◆ **EXERCISE INSTRUCTIONS**
Copy the lines below as they are; omit the images they contain.

.....

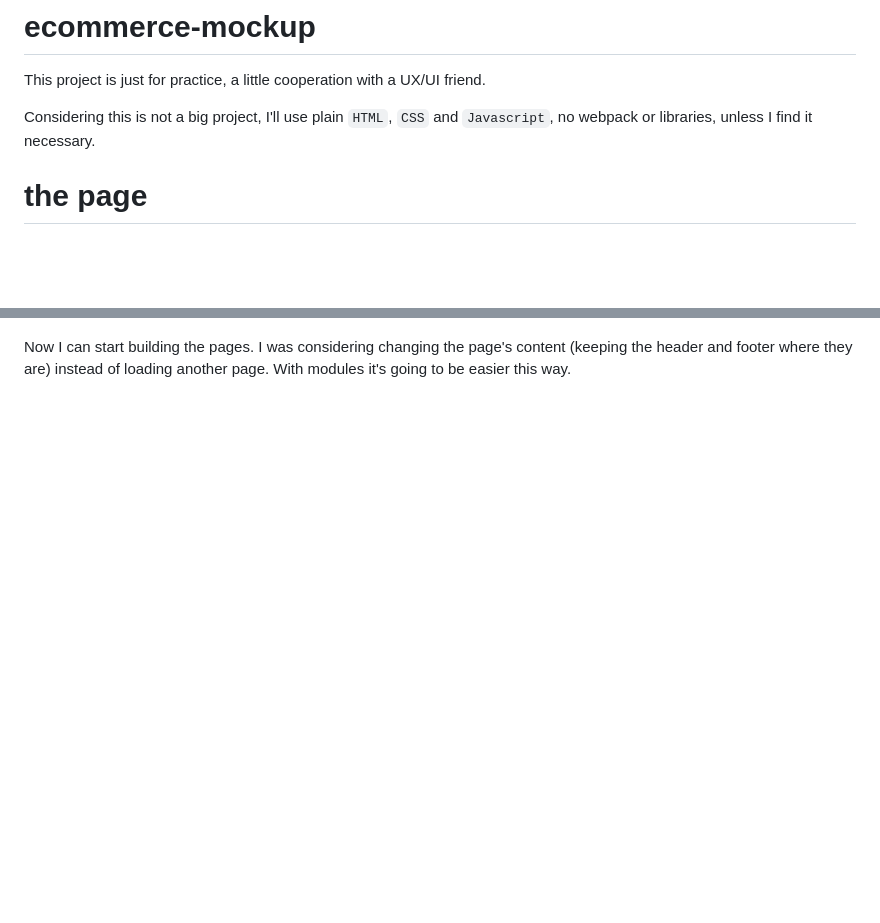
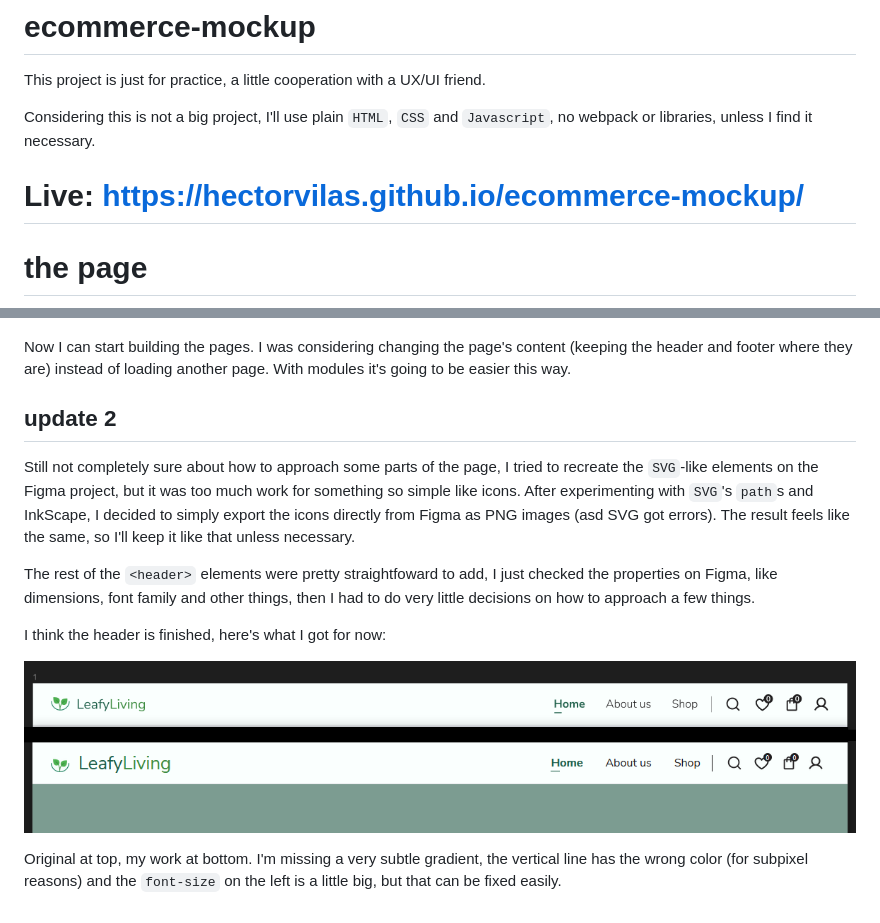
Before and after one commit to Digital-Jibaros/ADEM-Ecommerce, a Markdown page: README.md, 2 parts joined by grey strips. GitHub-like rendering; pictures changed too: readme/image04.png (added); blank space fills up the shorter version.

Commit message:
update progress, add live link

```diff
--- a/README.md
+++ b/README.md
@@ -2,6 +2,8 @@
 This project is just for practice, a little cooperation with a UX/UI friend.
 
 Considering this is not a big project, I'll use plain `HTML`, `CSS` and `Javascript`, no webpack or libraries, unless I find it necessary.
+
+# Live: https://hectorvilas.github.io/ecommerce-mockup/
 
 # the page
 ![Page preview](readme/image01.png)
@@ -19,3 +21,14 @@ I've been scribbling over two screenshots, planning the best approach for this p
 ![](readme/image03.png)
 
 Now I can start building the pages. I was considering changing the page's content (keeping the header and footer where they are) instead of loading another page. With modules it's going to be easier this way.
+
+## update 2
+Still not completely sure about how to approach some parts of the page, I tried to recreate the `SVG`-like elements on the Figma project, but it was too much work for something so simple like icons. After experimenting with `SVG`'s `path`s and InkScape, I decided to simply export the icons directly from Figma as PNG images (asd SVG got errors). The result feels like the same, so I'll keep it like that unless necessary.
+
+The rest of the `<header>` elements were pretty straightfoward to add, I just checked the properties on Figma, like dimensions, font family and other things, then I had to do very little decisions on how to approach a few things.
+
+I think the header is finished, here's what I got for now:
+
+![](readme/image04.png)
+
+Original at top, my work at bottom. I'm missing a very subtle gradient, the vertical line has the wrong color (for subpixel reasons) and the `font-size` on the left is a little big, but that can be fixed easily.
```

.....

◆ **ANSWER BELOW**
Before and after one commit to Digital-Jibaros/ADEM-Ecommerce, a Markdown page: README.md, 2 parts joined by grey strips. GitHub-like rendering; pictures changed too: readme/image04.png (added); blank space fills up the shorter version.

Commit message:
update progress, add live link

```diff
--- a/README.md
+++ b/README.md
@@ -2,6 +2,8 @@
 This project is just for practice, a little cooperation with a UX/UI friend.
 
 Considering this is not a big project, I'll use plain `HTML`, `CSS` and `Javascript`, no webpack or libraries, unless I find it necessary.
+
+# Live: https://hectorvilas.github.io/ecommerce-mockup/
 
 # the page
 ![Page preview](readme/image01.png)
@@ -19,3 +21,14 @@ I've been scribbling over two screenshots, planning the best approach for this p
 ![](readme/image03.png)
 
 Now I can start building the pages. I was considering changing the page's content (keeping the header and footer where they are) instead of loading another page. With modules it's going to be easier this way.
+
+## update 2
+Still not completely sure about how to approach some parts of the page, I tried to recreate the `SVG`-like elements on the Figma project, but it was too much work for something so simple like icons. After experimenting with `SVG`'s `path`s and InkScape, I decided to simply export the icons directly from Figma as PNG images (asd SVG got errors). The result feels like the same, so I'll keep it like that unless necessary.
+
+The rest of the `<header>` elements were pretty straightfoward to add, I just checked the properties on Figma, like dimensions, font family and other things, then I had to do very little decisions on how to approach a few things.
+
+I think the header is finished, here's what I got for now:
+
+![](readme/image04.png)
+
+Original at top, my work at bottom. I'm missing a very subtle gradient, the vertical line has the wrong color (for subpixel reasons) and the `font-size` on the left is a little big, but that can be fixed easily.
```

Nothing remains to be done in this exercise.